TRY IT> Repeat every line of the data exactly; the pictures stay out.

━━━━

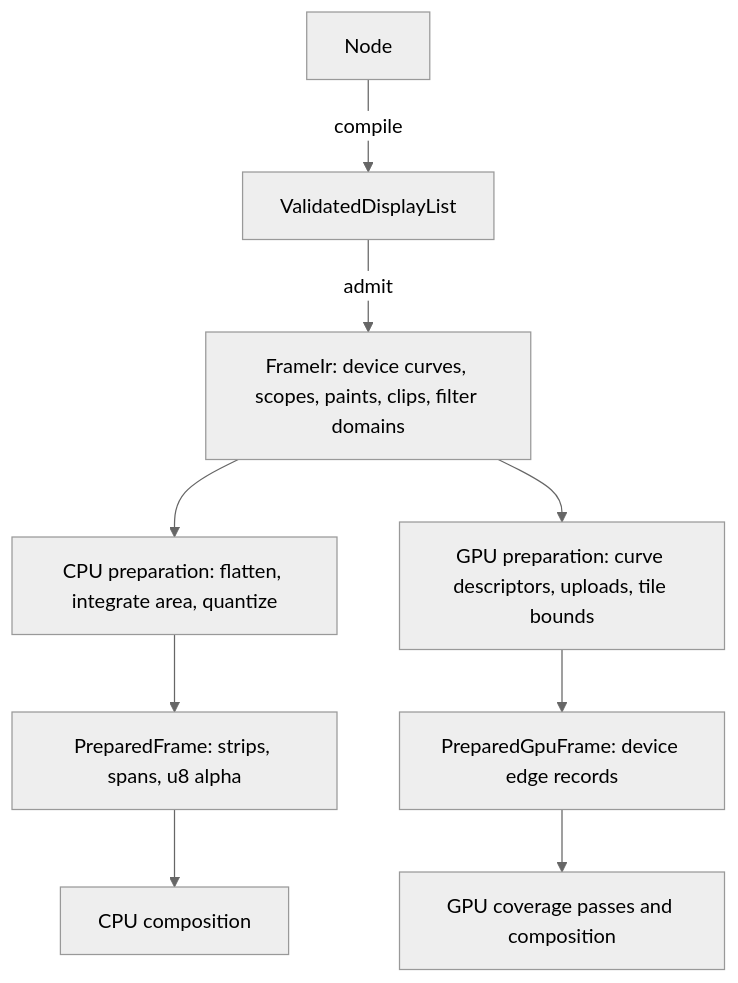
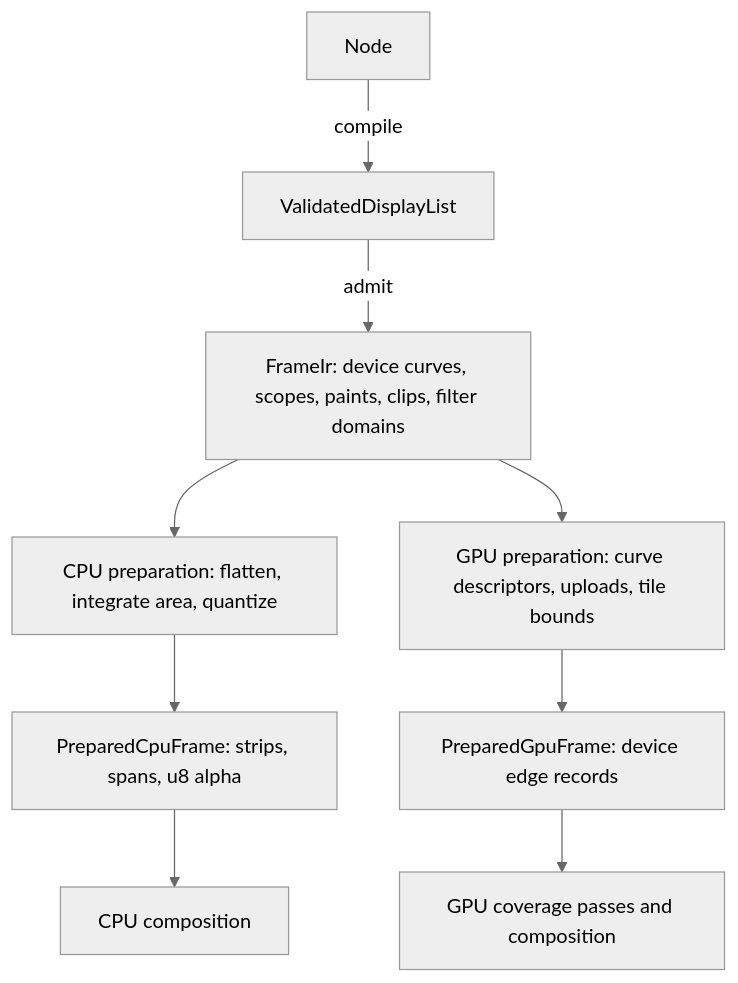
Before and after one commit to motion-rs/motion-rs: the first of 12 diagrams in docs/design/rendering.md, drawn with Mermaid (neutral theme). The commit also changed other lines of this file and 61 other files, not shown here.

````diff
--- a/docs/design/rendering.md
+++ b/docs/design/rendering.md
@@ -19,11 +19,11 @@
 ```mermaid
 flowchart TD
     Node["Node"] -->|compile| List["ValidatedDisplayList"]
     List -->|admit| IR["FrameIr: device curves, scopes, paints, clips, filter domains"]
     IR --> CPUPrep["CPU preparation: flatten, integrate area, quantize"]
     IR --> GPUPrep["GPU preparation: curve descriptors, uploads, tile bounds"]
-    CPUPrep --> Prepared["PreparedFrame: strips, spans, u8 alpha"]
+    CPUPrep --> Prepared["PreparedCpuFrame: strips, spans, u8 alpha"]
     GPUPrep --> GpuFrame["PreparedGpuFrame: device edge records"]
     Prepared --> CPUComp["CPU composition"]
     GpuFrame --> GPUComp["GPU coverage passes and composition"]
 ```
````
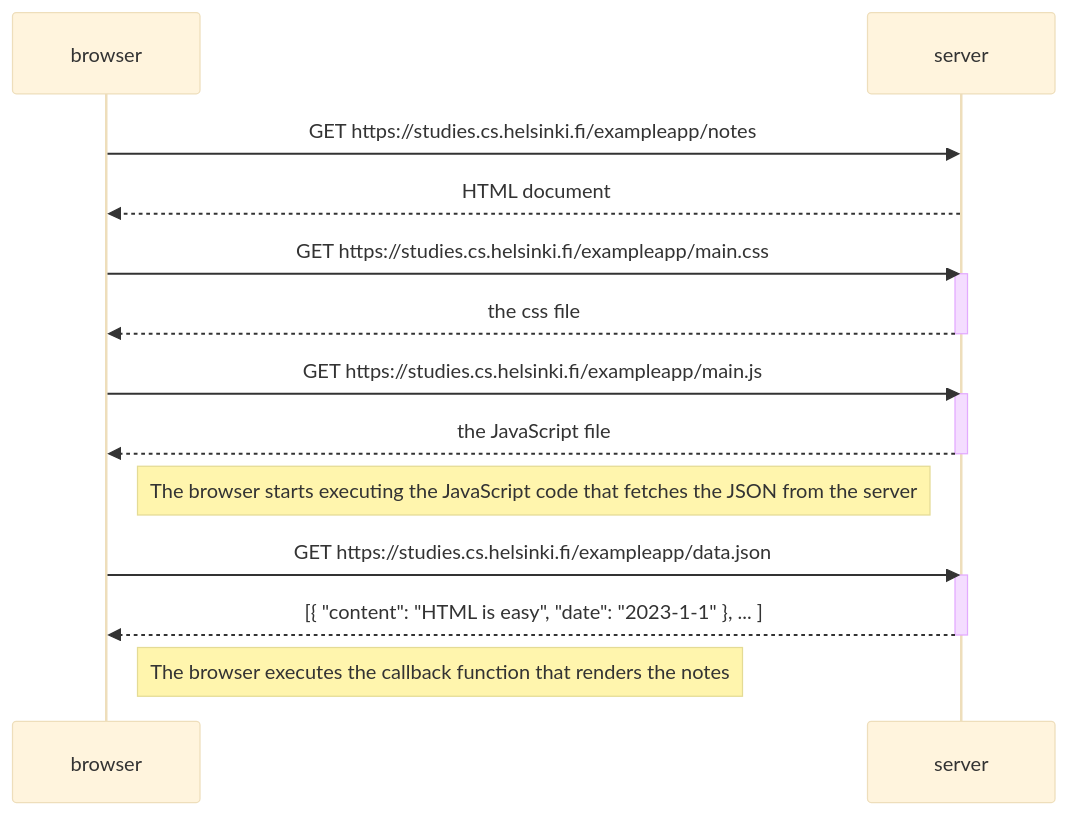
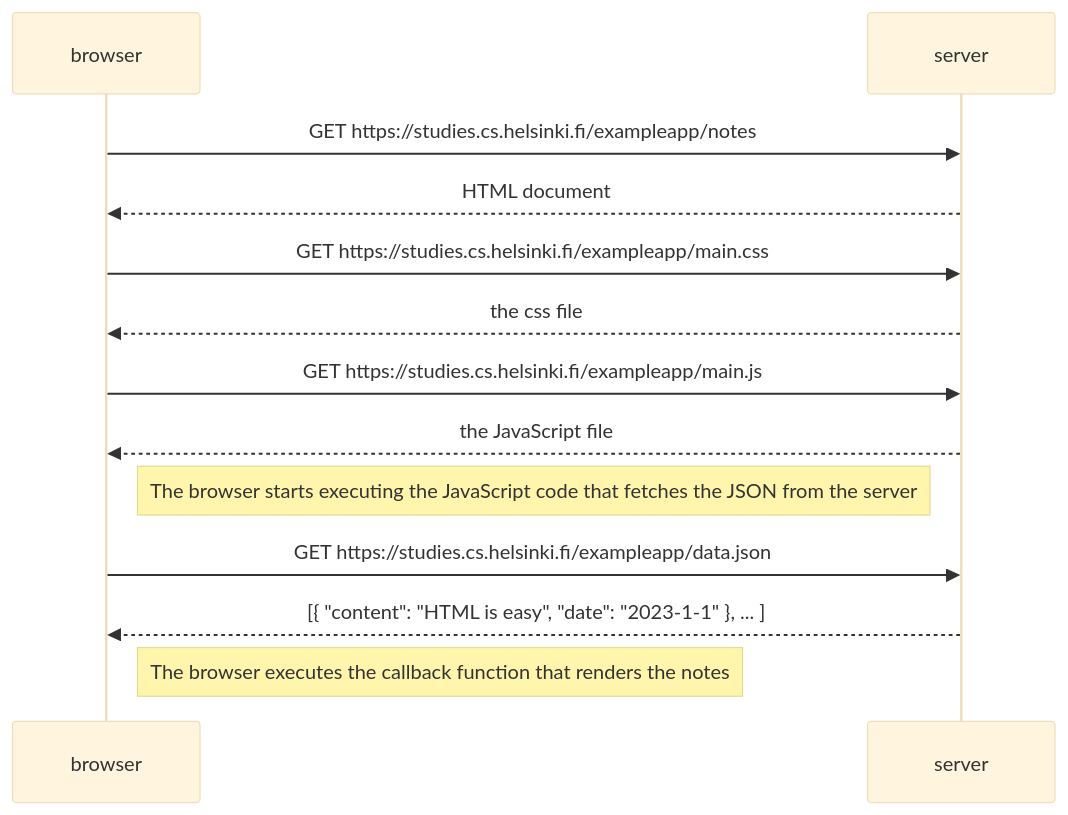
Before and after one commit to szmaragdynia/FullstackLearning: the diagram in part0/excercise0-4.md, drawn with Mermaid (base theme). The commit also changed 1 other file, not shown here.

Commit message:
testing mermaid

````diff
--- a/part0/excercise0-4.md
+++ b/part0/excercise0-4.md
@@ -1,28 +1,20 @@
 ```mermaid
 sequenceDiagram
-    participant browser
-    participant server
     
     browser->>server: GET https://studies.cs.helsinki.fi/exampleapp/notes
     server-->>browser: HTML document
     
     browser->>server: GET https://studies.cs.helsinki.fi/exampleapp/main.css
-    activate server
     server-->>browser: the css file
-    deactivate server
     
     browser->>server: GET https://studies.cs.helsinki.fi/exampleapp/main.js
-    activate server
     server-->>browser: the JavaScript file
-    deactivate server
     
     Note right of browser: The browser starts executing the JavaScript code that fetches the JSON from the server
     
     browser->>server: GET https://studies.cs.helsinki.fi/exampleapp/data.json
-    activate server
     server-->>browser: [{ "content": "HTML is easy", "date": "2023-1-1" }, ... ]
-    deactivate server 
 
     Note right of browser: The browser executes the callback function that renders the notes
     
 ```
````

━━━━

EXERCISE RESPONSE>
Before and after one commit to motion-rs/motion-rs: the first of 12 diagrams in docs/design/rendering.md, drawn with Mermaid (neutral theme). The commit also changed other lines of this file and 61 other files, not shown here.

````diff
--- a/docs/design/rendering.md
+++ b/docs/design/rendering.md
@@ -19,11 +19,11 @@
 ```mermaid
 flowchart TD
     Node["Node"] -->|compile| List["ValidatedDisplayList"]
     List -->|admit| IR["FrameIr: device curves, scopes, paints, clips, filter domains"]
     IR --> CPUPrep["CPU preparation: flatten, integrate area, quantize"]
     IR --> GPUPrep["GPU preparation: curve descriptors, uploads, tile bounds"]
-    CPUPrep --> Prepared["PreparedFrame: strips, spans, u8 alpha"]
+    CPUPrep --> Prepared["PreparedCpuFrame: strips, spans, u8 alpha"]
     GPUPrep --> GpuFrame["PreparedGpuFrame: device edge records"]
     Prepared --> CPUComp["CPU composition"]
     GpuFrame --> GPUComp["GPU coverage passes and composition"]
 ```
````
Before and after one commit to szmaragdynia/FullstackLearning: the diagram in part0/excercise0-4.md, drawn with Mermaid (base theme). The commit also changed 1 other file, not shown here.

Commit message:
testing mermaid

````diff
--- a/part0/excercise0-4.md
+++ b/part0/excercise0-4.md
@@ -1,28 +1,20 @@
 ```mermaid
 sequenceDiagram
-    participant browser
-    participant server
     
     browser->>server: GET https://studies.cs.helsinki.fi/exampleapp/notes
     server-->>browser: HTML document
     
     browser->>server: GET https://studies.cs.helsinki.fi/exampleapp/main.css
-    activate server
     server-->>browser: the css file
-    deactivate server
     
     browser->>server: GET https://studies.cs.helsinki.fi/exampleapp/main.js
-    activate server
     server-->>browser: the JavaScript file
-    deactivate server
     
     Note right of browser: The browser starts executing the JavaScript code that fetches the JSON from the server
     
     browser->>server: GET https://studies.cs.helsinki.fi/exampleapp/data.json
-    activate server
     server-->>browser: [{ "content": "HTML is easy", "date": "2023-1-1" }, ... ]
-    deactivate server 
 
     Note right of browser: The browser executes the callback function that renders the notes
     
 ```
````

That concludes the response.